**Problem to solve**: Give only the number of lines in the records that include the string "next".

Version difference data
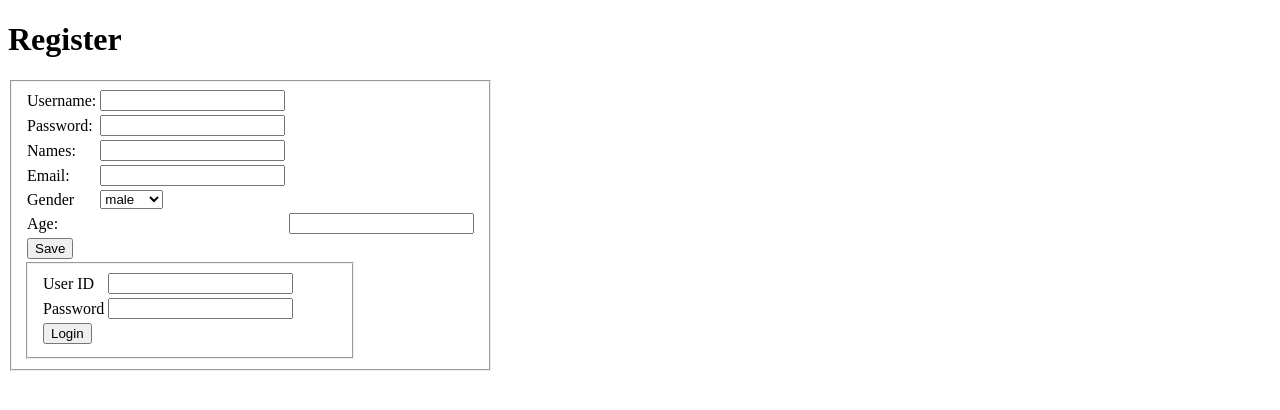
Repository: TeodorZlatev/Homework
Page: http://localhost/Web/register.jsp
An editor plug-in stored every save of this project. The page is shown before and after the next save, followed by the edit.
The browser window is 1280 px wide. The pictures show the whole page.
The page is served by Tomcat 9.

Above is the page before, as saved 2016-04-22 23:18:53.

After the next save:
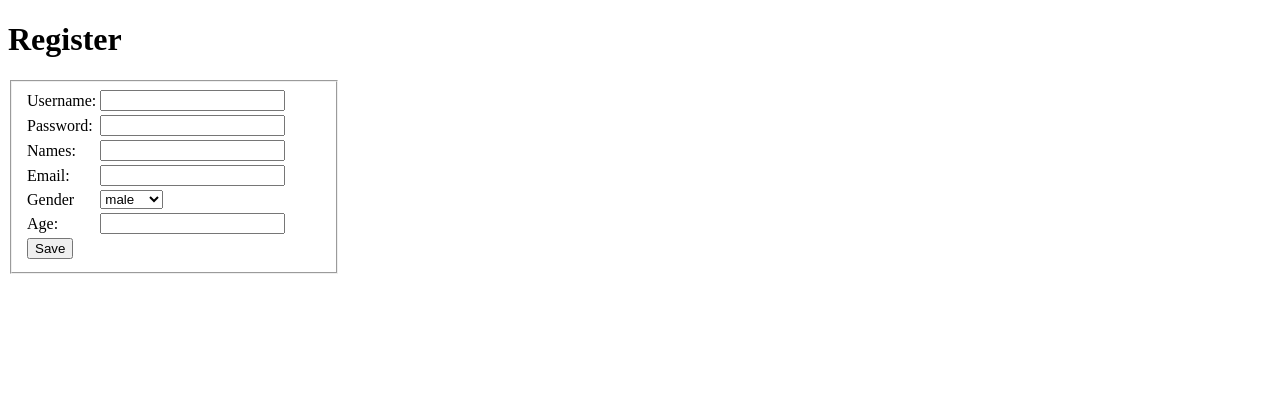
Saved 53 s later.
--- a/HomeworkWeb/Web/WebContent/register.jsp
+++ b/HomeworkWeb/Web/WebContent/register.jsp
@@ -36,8 +36,7 @@
 					</select></td>
 				</tr>
 				<tr>
-					<td>Age:
-					<td>
+					<td>Age:</td>
 					<td><input type="text" name="age" /></td>
 				</tr>
 				<tr>
@@ -47,19 +46,3 @@
 	</form>
 </body>
 </html>
-
-<fieldset style="width: 300px">
-	<table>
-		<tr>
-			<td>User ID</td>
-			<td><input type="text" name="username" /></td>
-		</tr>
-		<tr>
-			<td>Password</td>
-			<td><input type="password" name="userpass" /></td>
-		</tr>
-		<tr>
-			<td><input type="submit" value="Login" /></td>
-		</tr>
-	</table>
-</fieldset>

**Expected output**: 2